As the cold winter months settle in, it’s important to remember that seniors need extra care and attention during this time. Here are some tips to help make sure your elderly loved one remains safe and healthy.
1. Stay Active Indoors
Exercise is just as important during the winter months, even if it means doing activities indoors. Make sure your elderly loved one gets plenty of movement, like taking a leisurely walk around the house or even engaging in some gentle stretching exercises.
Depending on your living environment, it may be difficult to find activities to keep you moving (safely) indoors. One of the benefits of senior living communities is the opportunity to participate in scheduled activities with other seniors. These events are planned to accommodate harsher weather and will be designed with your age group in mind. Plus, you can rest assured that you won’t get bored of the planned activities, since you’ll likely have at least one full-time individual taking care of the programming for you.
2. Dress Appropriately for Cold Weather

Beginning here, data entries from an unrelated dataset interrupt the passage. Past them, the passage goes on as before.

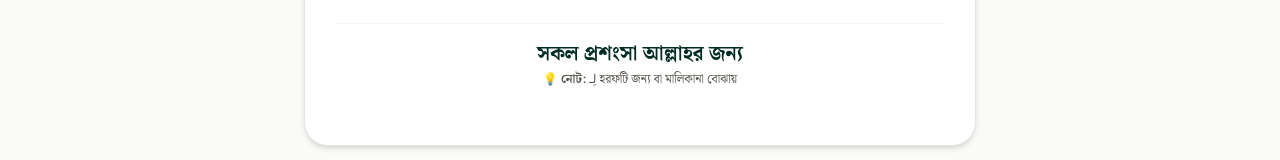
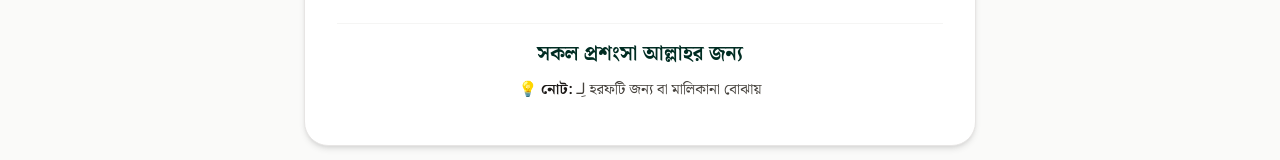
Before and after one commit to metakave/iqra-quranic-arabic, a Next.js app: page /practice in a window 1280 px wide. Both pictures are taken after a click on the element 640 px from the left and 447 px from the top of the page. Shown: the part 503-663 px from the top of the page. Built offline with nearby package versions, Linux system fonts and the light colour scheme; no server answers; a web font is replaced by a local one.

Commit message:
style(practice): increase font size of Note on flashcards by 3 points (to 15px)

```diff
--- a/src/app/practice/page.tsx
+++ b/src/app/practice/page.tsx
@@ -102,8 +102,8 @@ export default function PracticePage() {
                     <h3 className="text-xl font-bold text-emerald-950">
                       {currentCard.bengaliMeaning}
                     </h3>
-                    <p className="text-xs text-stone-600">
-                      💡 <strong>নোট:</strong> {currentCard.attachmentNoteBengali}
+                    <p className="text-[15px] text-stone-700 leading-relaxed pt-1.5">
+                      💡 <strong className="font-bold text-stone-900">নোট:</strong> {currentCard.attachmentNoteBengali}
                     </p>
                   </div>
                 ) : (
```
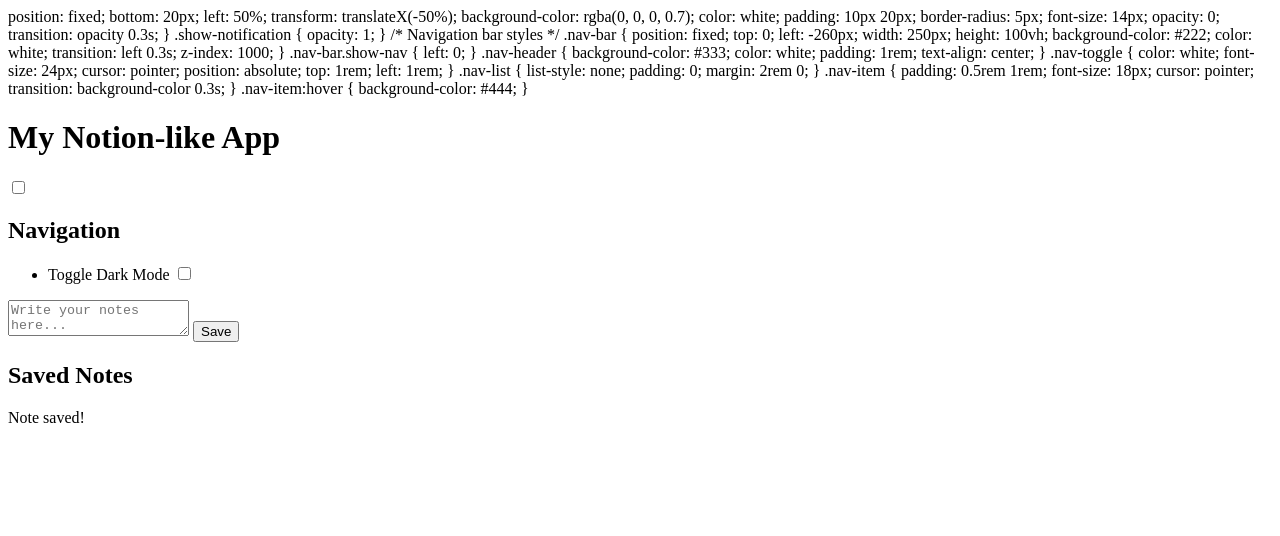
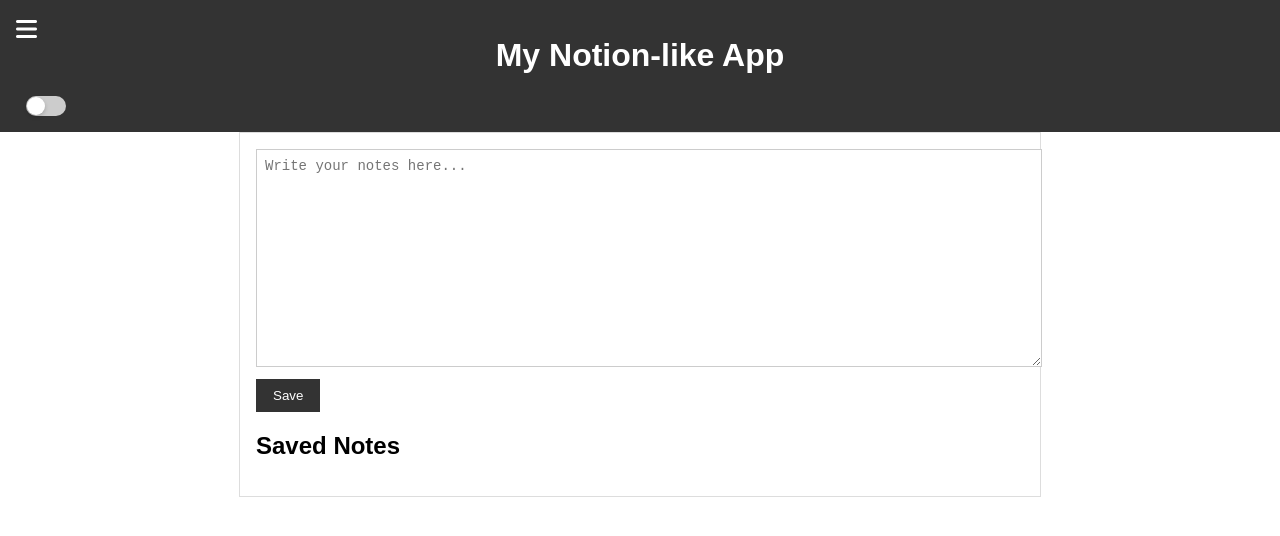
Before and after one commit to xavierassistant/Test, a plain HTML site: page index.html in a window 1280 px wide. Drawn offline with Linux system fonts and the light colour scheme.

Commit message:
Update index.html

```diff
--- a/index.html
+++ b/index.html
@@ -1,4 +1,154 @@
- position: fixed;
+ <!DOCTYPE html>
+<html lang="en">
+<head>
+  <meta charset="UTF-8">
+  <meta name="viewport" content="width=device-width, initial-scale=1.0">
+  <link rel="stylesheet" href="https://cdnjs.cloudflare.com/ajax/libs/font-awesome/6.0.0-beta3/css/all.min.css">
+  <style>
+    body {
+      font-family: Arial, sans-serif;
+      margin: 0;
+      padding: 0;
+      transition: background-color 0.3s, color 0.3s, border-color 0.3s; /* Add transition effect */
+    }
+
+    header {
+      background-color: #333;
+      color: white;
+      text-align: center;
+      padding: 1rem;
+    }
+
+    main {
+      display: flex;
+      justify-content: center;
+      align-items: flex-start;
+      height: 80vh;
+    }
+
+    .note-container {
+      border: 1px solid #ddd;
+      padding: 1rem;
+      width: 60%;
+      background-color: white;
+      color: black;
+      margin-bottom: 1rem;
+      transition: background-color 0.3s, color 0.3s, border-color 0.3s; /* Add transition effect */
+    }
+
+    textarea {
+      width: 100%;
+      height: 200px;
+      border: 1px solid #ccc;
+      padding: 0.5rem;
+      font-size: 14px;
+      background-color: white;
+      color: black; /* Set text color for textarea */
+      transition: background-color 0.3s, color 0.3s, border-color 0.3s; /* Add transition effect */
+    }
+
+    button {
+      margin-top: 0.5rem;
+      padding: 0.5rem 1rem;
+      background-color: #333;
+      color: white;
+      border: 1px solid #333; /* Set border color for light mode */
+      cursor: pointer;
+      transition: background-color 0.3s, border-color 0.3s; /* Add transition effect */
+    }
+
+    ul {
+      list-style: none;
+      padding: 0;
+      margin-top: 1rem;
+    }
+
+    .dark-mode {
+      background-color: #222;
+      color: white;
+    }
+
+    .dark-mode-toggle {
+      display: flex;
+      align-items: center;
+    }
+
+    .dark-mode-toggle label {
+      margin-left: 10px;
+      cursor: pointer;
+    }
+
+    /* Switch styles */
+    .toggle-input {
+      display: none;
+    }
+
+    .toggle-label {
+      display: inline-block;
+      width: 40px;
+      height: 20px;
+      background-color: #ccc;
+      border-radius: 20px;
+      cursor: pointer;
+      position: relative;
+    }
+
+    .toggle-inner {
+      display: block;
+      width: 16px;
+      height: 16px;
+      background-color: white;
+      border-radius: 50%;
+      position: absolute;
+      top: 2px;
+      left: 2px;
+      transition: left 0.3s ease-in-out;
+    }
+
+    .toggle-switch {
+      display: block;
+      width: 18px;
+      height: 18px;
+      background-color: #fff;
+      border-radius: 50%;
+      box-shadow: 0px 2px 4px rgba(0, 0, 0, 0.2);
+      position: absolute;
+      top: 1px;
+      left: 1px;
+      transition: left 0.3s ease-in-out;
+    }
+
+    .toggle-input:checked + .toggle-label .toggle-inner {
+      left: 20px;
+    }
+
+    .toggle-input:checked + .toggle-label .toggle-switch {
+      left: 20px;
+      background-color: #333;
+    }
+
+    /* Adjust text color in dark mode */
+    .dark-mode * {
+      color: white;
+    }
+
+    /* Change background and text color for all elements in dark mode */
+    .dark-mode .note-container,
+    .dark-mode textarea,
+    .dark-mode button,
+    .dark-mode ul {
+      background-color: #222;
+      color: white;
+    }
+
+    /* Change border color for button in dark mode */
+    .dark-mode button {
+      border-color: #eee; /* Soft light white border in dark mode */
+    }
+
+    /* Pop-up notification styles */
+    .notification {
+      position: fixed;
       bottom: 20px;
       left: 50%;
       transform: translateX(-50%);
@@ -48,20 +198,16 @@
       left: 1rem;
     }
 
-    .nav-list {
-      list-style: none;
-      padding: 0;
-      margin: 2rem 0;
-    }
-
-    .nav-item {
+    .nav-link {
+      display: block;
       padding: 0.5rem 1rem;
       font-size: 18px;
-      cursor: pointer;
+      color: white;
+      text-decoration: none;
       transition: background-color 0.3s;
     }
 
-    .nav-item:hover {
+    .nav-link:hover {
       background-color: #444;
     }
   </style>
@@ -84,6 +230,9 @@
       <h2>Navigation</h2>
     </div>
     <ul class="nav-list">
+      <li class="nav-item">
+        <a href="#" class="nav-link"><i class="fas fa-home"></i> Notes Page</a>
+      </li>
       <li class="nav-item" id="dark-mode-nav">
         <label class="switch-label">
           <i class="fas fa-adjust"></i> Toggle Dark Mode
@@ -103,6 +252,8 @@
   </main>
   <div class="notification" id="notification">Note saved!</div>
   <script>
+    /* ... Existing script ... */
+
     const saveButton = document.getElementById('save-button');
     const noteContent = document.getElementById('note-content');
     const noteList = document.getElementById('note-list');
```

If you are outside, layering can help keep you and your senior loved ones stay warm and comfortable during winter weather. Make sure that they are wearing enough layers to regulate their body temperature, but not so many that they become uncomfortable.
Be sure to include winter boots, hats, and gloves as part of the winter wardrobe. A scarf or face covering can be used to protect your lungs from cold air, as well. If it’s raining or snowing, make sure that you have appropriate outerwear and change your clothes whenever they get wet.
3. Keep your Home Warm and Safe
Make sure that winter weather doesn’t take a toll on your elderly loved ones by keeping their home warm enough for them during the winter months. This can be done through additional insulation or by running space heaters or electric blankets.
If you live alone, you may need to consider what you’ll need to do to winterize your home. This includes winterizing windows and doors, making sure you have a functioning carbon monoxide detector, and keeping pathways clear and accessible for seniors to use without risking falls or injuries. Seniors with memory problems or difficulty doing daily tasks should hire an expert or rely on family members or neighbors to get this done safely.
4. Watch for Signs of Winter Illnesses
Since winter brings colder temperatures and fewer hours of daylight, it can also mean an increased risk for winter illnesses like the flu or cold. Check with your elderly loved one regularly to ensure they are feeling well and that their health isn’t jeopardized by winter weather. If you notice any changes in their behavior or if they start to feel unwell, be sure to take action quickly.
Regular check-ups with a family doctor can help seniors keep their health a top priority. If you have a family member who lives in a senior community or assisted living facility, make sure that their care team provides them with access to 24/7 physicians as well as regular wellness checks throughout the year.
5. Be Aware of Seasonal Depression in Seniors
Winter can be a lonely time for seniors so it’s important to stay in contact with them. This doesn’t have to mean long phone calls every day; even small gestures like sending a card or dropping off some winter treats can make a big difference.
If you’re concerned that your elderly loved one may be suffering from Seasonal Affective Disorder (SAD) due to the winter months, it’s best to speak with a mental health professional. They may recommend light therapy or suggest an appropriate course of treatment.
Seniors should also consider joining social clubs that focus on winter activities. This will help them stay active and connected with their peers and make new friends. Senior isolation can lead to significant mental health issues, so make sure you’re considering more than just physical health when checking that your senior loved ones are okay.
6. Take Precautions Against Car Accidents and Falls
Whenever possible, seniors should avoid driving in dangerous weather conditions such as snow, ice, or sleet. As we age, our eyesight and reaction times can both suffer, and winter weather conditions can aggravate these issues.
If a senior needs to drive in winter weather, make sure that their car is winter-ready. Check tires, brakes, and headlights regularly to make sure they’re in working order. Have your winter car kit ready with items such as a shovel, winter blankets, extra warm clothing, ice scrapers, flashlights, and other seasonal items that can help during winter emergencies.
If you live in a cold climate where winter brings icy roads and sidewalks, it’s important to be aware of the risk of winter falls. Take extra precautions when walking outside by wearing proper winter footwear with traction for icy surfaces. If you need help navigating icy surfaces or winter terrain, consider using a cane or walker for added stability.
Winter can be an especially difficult time for seniors, but with the right winter safety precautions in place, it can be a safe and enjoyable season. Be sure to check in regularly with your elderly loved ones to make sure they are staying warm and healthy this winter. Follow these winter safety tips and you’ll have peace of mind knowing that your senior family members are well taken care of.
As your elderly family members age, it can become difficult to keep them safe and well-cared for. If you’re interested in touring an assisted living facility where seniors have access to round-the-clock care, contact the team at Serenity Oaks to discuss living options today.